This section is from the book "The Law Of Contracts", by William Herbert Page. Also available from Amazon: Commercial Contracts: A Practical Guide to Deals, Contracts, Agreements and Promises.
Statutes specially provide in effect in most jurisdictions that if an action is brought before limitations has expired, and is dismissed without a hearing on the merits and without the plaintiff's voluntary act, a new action may be brought within a specified time thereafter even if such time exceeds the period of limitations.1 This rule applies where the complaint in the first suit does not state a cause of action,2 or omits to state a jurisdictional fact which really exists,3 or if the first action is brought in the Federal courts and is dismissed for want of jurisdiction,4 or the original action was brought prematurely,5 or where the action is otherwise dismissed without the voluntary act of the plaintiff and without a hearing on the merits.6 The statute does not apply where the first action was dismissed voluntarily by the plaintiff,7 or by the court for want of prosecution,8 or on account of the negligence of the plaintiff.9 The statute does not prevent limitations from running if the cause of action,10 or the parties,11 are different in the second cause from those in the first.
8 Bates v. Preble, 151 U. S. 149; Campbell v. Campbell, 133 Cal. 33; 65 Pae. 134; Gibson v. Henley, 131 Cal. 6; 63 Pac. 61; Wood v. Williams, 142 111. 269; 34 Am. St. Rep. 79; 31 N. E. 681.
9 Eising v. Andrews, 66 Conn. 58; 50 Am. St. Rep. 75; 33 Atl. 585; McMullen v. Loan Association, 64 Kan. 298; 91 Am. St. Rep. 236; 56 L. R. A. 924; 67 Pac. 892.
1 Petetin v. His Creditors, 51 La. Ann. 1660; 26 So. 471.
2 Petetin v. His Creditors, 51 La. Ann. 1660; 26 So. 471.
3 Grady v. Wilson, 115 N. C. 344; 44 Am. St. Rep. 461; 20 S. E. 518.

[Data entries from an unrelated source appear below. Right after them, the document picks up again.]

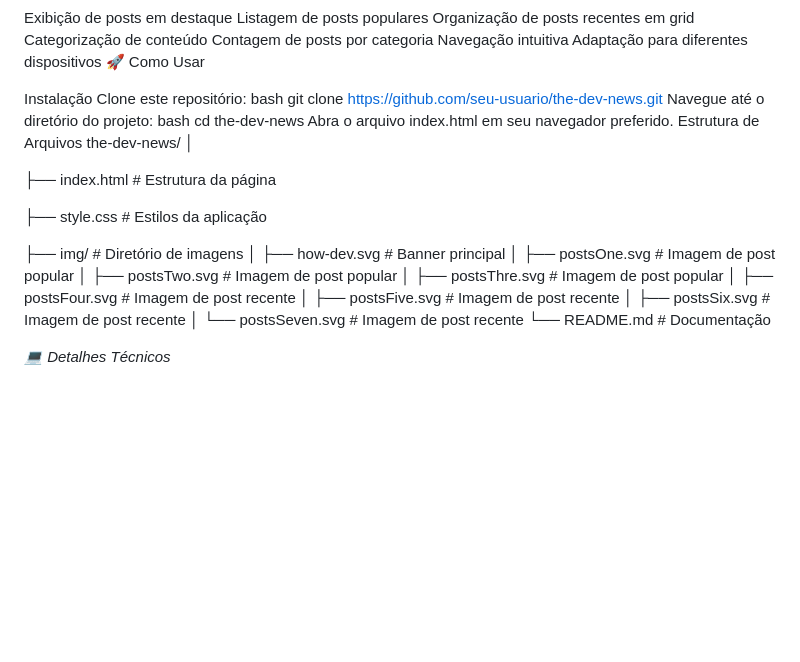
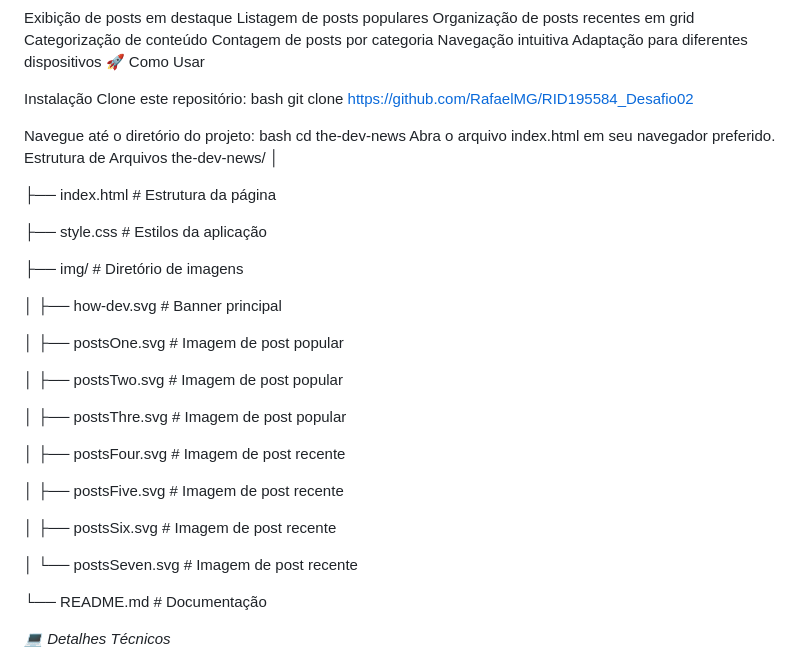
Before and after one commit to RafaelMGaldino/RID195584_Desafio02, a Markdown page: README.md, the part around the change. Rendered like a GitHub page; blank space fills up the shorter version.

```diff
--- a/README.md
+++ b/README.md
@@ -45,7 +45,8 @@ Adaptação para diferentes dispositivos
 Instalação
 Clone este repositório:
 bash
-git clone https://github.com/seu-usuario/the-dev-news.git
+git clone https://github.com/RafaelMG/RID195584_Desafio02
+
 Navegue até o diretório do projeto:
 bash
 cd the-dev-news
@@ -59,14 +60,23 @@ the-dev-news/
 ├── style.css           # Estilos da aplicação
 
 ├── img/                # Diretório de imagens
+
 │   ├── how-dev.svg     # Banner principal
+
 │   ├── postsOne.svg    # Imagem de post popular
+
 │   ├── postsTwo.svg    # Imagem de post popular
+
 │   ├── postsThre.svg   # Imagem de post popular
+
 │   ├── postsFour.svg   # Imagem de post recente
+
 │   ├── postsFive.svg   # Imagem de post recente
+
 │   ├── postsSix.svg    # Imagem de post recente
+
 │   └── postsSeven.svg  # Imagem de post recente
+
 └── README.md           # Documentação
 
 *💻 Detalhes Técnicos*
```
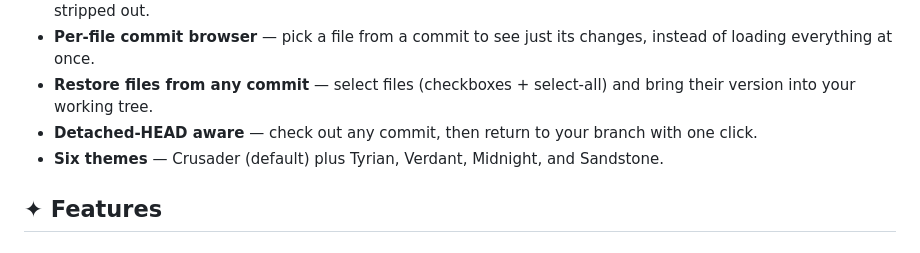
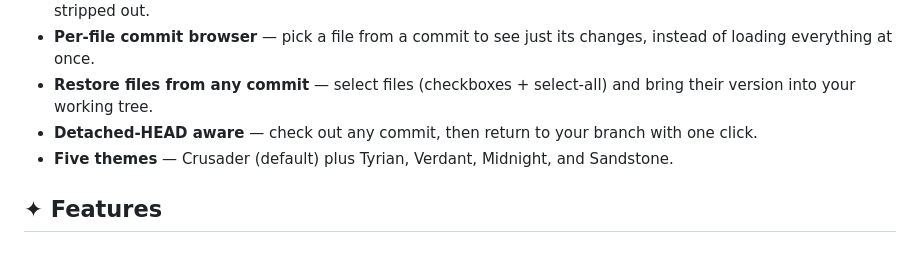
Before and after one commit to PetrosGiannopoulos/GitGood, a Markdown page: README.md, the part around the change. Drawn GitHub-style.

```diff
--- a/README.md
+++ b/README.md
@@ -27,7 +27,7 @@ GitGood is a fully functional **Electron** desktop Git client wrapped in a medie
 - **Per-file commit browser** — pick a file from a commit to see just its changes, instead of loading everything at once.
 - **Restore files from any commit** — select files (checkboxes + select-all) and bring their version into your working tree.
 - **Detached-HEAD aware** — check out any commit, then return to your branch with one click.
-- **Six themes** — Crusader (default) plus Tyrian, Verdant, Midnight, and Sandstone.
+- **Five themes** — Crusader (default) plus Tyrian, Verdant, Midnight, and Sandstone.
 
 ## ✦ Features
 
```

4 Hodges v. Darden, 51 Miss. 199. 1 Myers v. First Presbyterian
Church, 11 Okla. 544; 69 Pac. 874.
2 Woodcock v. Bostic, 128 N. C. 243: 38 S. E. 881.
3 Smith v. McNeal, 109 U. S. 426